SUPPLIED INFORMATION:
#####

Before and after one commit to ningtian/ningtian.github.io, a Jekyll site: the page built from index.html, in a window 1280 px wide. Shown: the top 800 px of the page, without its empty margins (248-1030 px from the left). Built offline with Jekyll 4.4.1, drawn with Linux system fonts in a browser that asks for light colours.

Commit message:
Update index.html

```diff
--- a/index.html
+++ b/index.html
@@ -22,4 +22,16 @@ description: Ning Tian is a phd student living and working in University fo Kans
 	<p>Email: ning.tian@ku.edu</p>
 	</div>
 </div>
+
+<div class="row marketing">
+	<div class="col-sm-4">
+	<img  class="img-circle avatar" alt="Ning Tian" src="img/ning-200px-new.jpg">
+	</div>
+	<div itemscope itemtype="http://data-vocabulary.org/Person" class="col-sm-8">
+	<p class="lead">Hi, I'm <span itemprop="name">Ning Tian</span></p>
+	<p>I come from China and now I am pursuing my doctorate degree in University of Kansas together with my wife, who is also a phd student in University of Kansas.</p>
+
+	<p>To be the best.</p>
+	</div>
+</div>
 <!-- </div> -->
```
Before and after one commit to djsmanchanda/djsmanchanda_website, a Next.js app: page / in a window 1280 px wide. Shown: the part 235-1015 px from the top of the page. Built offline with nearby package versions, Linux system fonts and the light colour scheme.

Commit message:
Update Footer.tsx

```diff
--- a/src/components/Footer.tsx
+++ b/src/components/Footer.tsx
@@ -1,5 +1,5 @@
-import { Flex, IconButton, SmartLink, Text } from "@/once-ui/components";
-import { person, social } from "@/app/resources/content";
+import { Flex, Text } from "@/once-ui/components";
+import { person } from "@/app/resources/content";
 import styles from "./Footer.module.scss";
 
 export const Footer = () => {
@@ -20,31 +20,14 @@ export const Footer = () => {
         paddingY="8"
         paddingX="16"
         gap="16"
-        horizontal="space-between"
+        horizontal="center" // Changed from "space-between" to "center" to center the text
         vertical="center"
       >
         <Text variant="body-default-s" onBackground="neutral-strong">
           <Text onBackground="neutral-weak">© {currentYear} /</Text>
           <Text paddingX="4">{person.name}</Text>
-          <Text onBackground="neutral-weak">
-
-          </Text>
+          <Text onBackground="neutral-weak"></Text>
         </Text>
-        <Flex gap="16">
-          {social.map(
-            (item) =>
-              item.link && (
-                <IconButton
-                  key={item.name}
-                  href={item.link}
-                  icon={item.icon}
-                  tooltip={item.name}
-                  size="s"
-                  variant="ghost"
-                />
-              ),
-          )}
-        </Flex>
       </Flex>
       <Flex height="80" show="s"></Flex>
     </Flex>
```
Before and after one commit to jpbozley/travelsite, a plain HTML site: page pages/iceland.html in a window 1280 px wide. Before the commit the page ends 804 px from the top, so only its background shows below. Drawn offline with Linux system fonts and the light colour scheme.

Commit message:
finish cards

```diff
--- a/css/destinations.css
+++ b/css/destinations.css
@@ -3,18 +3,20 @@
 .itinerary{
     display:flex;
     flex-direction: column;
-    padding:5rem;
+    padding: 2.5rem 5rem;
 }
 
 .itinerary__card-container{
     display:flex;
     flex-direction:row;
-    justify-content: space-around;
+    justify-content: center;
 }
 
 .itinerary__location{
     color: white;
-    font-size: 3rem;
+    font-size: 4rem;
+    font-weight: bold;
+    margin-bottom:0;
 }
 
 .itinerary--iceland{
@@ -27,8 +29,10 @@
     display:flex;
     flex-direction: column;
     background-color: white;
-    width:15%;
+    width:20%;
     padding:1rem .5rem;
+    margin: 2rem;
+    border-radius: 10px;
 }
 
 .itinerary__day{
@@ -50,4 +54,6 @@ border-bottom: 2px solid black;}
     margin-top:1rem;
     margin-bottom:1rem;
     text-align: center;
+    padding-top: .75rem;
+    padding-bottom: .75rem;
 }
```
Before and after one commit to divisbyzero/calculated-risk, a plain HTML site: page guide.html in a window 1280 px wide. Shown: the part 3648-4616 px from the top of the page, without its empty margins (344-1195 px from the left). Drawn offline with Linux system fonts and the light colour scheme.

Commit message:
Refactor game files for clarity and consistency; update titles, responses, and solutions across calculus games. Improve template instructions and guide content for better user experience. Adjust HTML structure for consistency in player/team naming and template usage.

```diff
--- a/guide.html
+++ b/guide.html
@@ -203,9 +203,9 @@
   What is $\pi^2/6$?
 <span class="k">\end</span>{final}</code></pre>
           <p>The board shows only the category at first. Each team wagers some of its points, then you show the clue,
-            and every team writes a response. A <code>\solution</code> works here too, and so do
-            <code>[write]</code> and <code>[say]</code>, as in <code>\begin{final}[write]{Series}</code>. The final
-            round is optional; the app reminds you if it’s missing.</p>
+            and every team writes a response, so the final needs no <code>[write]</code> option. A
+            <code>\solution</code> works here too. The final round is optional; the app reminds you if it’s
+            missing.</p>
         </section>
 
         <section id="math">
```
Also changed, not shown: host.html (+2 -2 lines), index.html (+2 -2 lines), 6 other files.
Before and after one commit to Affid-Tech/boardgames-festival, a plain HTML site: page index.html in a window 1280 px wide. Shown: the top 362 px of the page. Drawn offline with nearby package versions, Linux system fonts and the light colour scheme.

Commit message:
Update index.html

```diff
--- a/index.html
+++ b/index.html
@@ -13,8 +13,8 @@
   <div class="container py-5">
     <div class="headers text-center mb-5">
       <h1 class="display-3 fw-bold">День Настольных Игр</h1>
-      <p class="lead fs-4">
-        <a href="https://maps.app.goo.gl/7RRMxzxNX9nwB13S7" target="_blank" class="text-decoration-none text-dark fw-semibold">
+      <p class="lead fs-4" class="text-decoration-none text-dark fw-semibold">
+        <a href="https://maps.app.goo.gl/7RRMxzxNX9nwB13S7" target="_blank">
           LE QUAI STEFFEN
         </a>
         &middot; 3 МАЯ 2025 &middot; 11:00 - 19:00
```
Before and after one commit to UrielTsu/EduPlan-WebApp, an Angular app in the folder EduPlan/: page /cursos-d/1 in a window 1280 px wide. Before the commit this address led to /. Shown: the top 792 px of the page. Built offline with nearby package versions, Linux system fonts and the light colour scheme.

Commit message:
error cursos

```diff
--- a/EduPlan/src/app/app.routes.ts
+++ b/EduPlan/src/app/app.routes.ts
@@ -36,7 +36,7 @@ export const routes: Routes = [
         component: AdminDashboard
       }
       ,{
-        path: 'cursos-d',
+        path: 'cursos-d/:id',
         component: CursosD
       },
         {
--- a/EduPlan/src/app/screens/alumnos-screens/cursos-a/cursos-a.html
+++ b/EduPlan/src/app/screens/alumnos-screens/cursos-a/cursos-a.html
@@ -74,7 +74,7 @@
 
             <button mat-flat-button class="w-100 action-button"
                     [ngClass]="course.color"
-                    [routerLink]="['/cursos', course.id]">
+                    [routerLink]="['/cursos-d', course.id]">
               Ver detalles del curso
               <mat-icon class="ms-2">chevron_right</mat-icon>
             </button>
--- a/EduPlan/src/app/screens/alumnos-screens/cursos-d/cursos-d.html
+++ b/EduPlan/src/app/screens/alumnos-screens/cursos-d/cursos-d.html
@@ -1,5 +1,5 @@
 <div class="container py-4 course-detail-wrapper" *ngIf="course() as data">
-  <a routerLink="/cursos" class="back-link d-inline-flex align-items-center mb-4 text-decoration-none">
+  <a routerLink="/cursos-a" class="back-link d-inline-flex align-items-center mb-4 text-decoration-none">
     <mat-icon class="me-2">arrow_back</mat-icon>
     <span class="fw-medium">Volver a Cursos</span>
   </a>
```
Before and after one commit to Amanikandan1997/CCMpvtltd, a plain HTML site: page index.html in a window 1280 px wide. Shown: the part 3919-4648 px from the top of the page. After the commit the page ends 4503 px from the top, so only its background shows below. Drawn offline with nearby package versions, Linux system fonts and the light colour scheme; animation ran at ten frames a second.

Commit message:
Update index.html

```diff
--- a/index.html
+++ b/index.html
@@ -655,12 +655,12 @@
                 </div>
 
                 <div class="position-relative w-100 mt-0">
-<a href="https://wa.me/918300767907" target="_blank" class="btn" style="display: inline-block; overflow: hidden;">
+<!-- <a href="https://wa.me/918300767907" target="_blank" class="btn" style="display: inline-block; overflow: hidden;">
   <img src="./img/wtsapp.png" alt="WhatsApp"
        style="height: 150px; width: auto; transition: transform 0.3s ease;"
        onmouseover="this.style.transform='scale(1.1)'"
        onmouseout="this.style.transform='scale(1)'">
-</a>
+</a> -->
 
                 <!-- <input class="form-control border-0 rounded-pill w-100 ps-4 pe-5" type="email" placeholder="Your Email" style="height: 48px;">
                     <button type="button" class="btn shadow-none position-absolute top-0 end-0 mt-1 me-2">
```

#####

EXERCISE: All lines in the records that contain "data" are to be copied and returned.

TASK SOLUTION:
+	<div itemscope itemtype="http://data-vocabulary.org/Person" class="col-sm-8">
 <div class="container py-4 course-detail-wrapper" *ngIf="course() as data">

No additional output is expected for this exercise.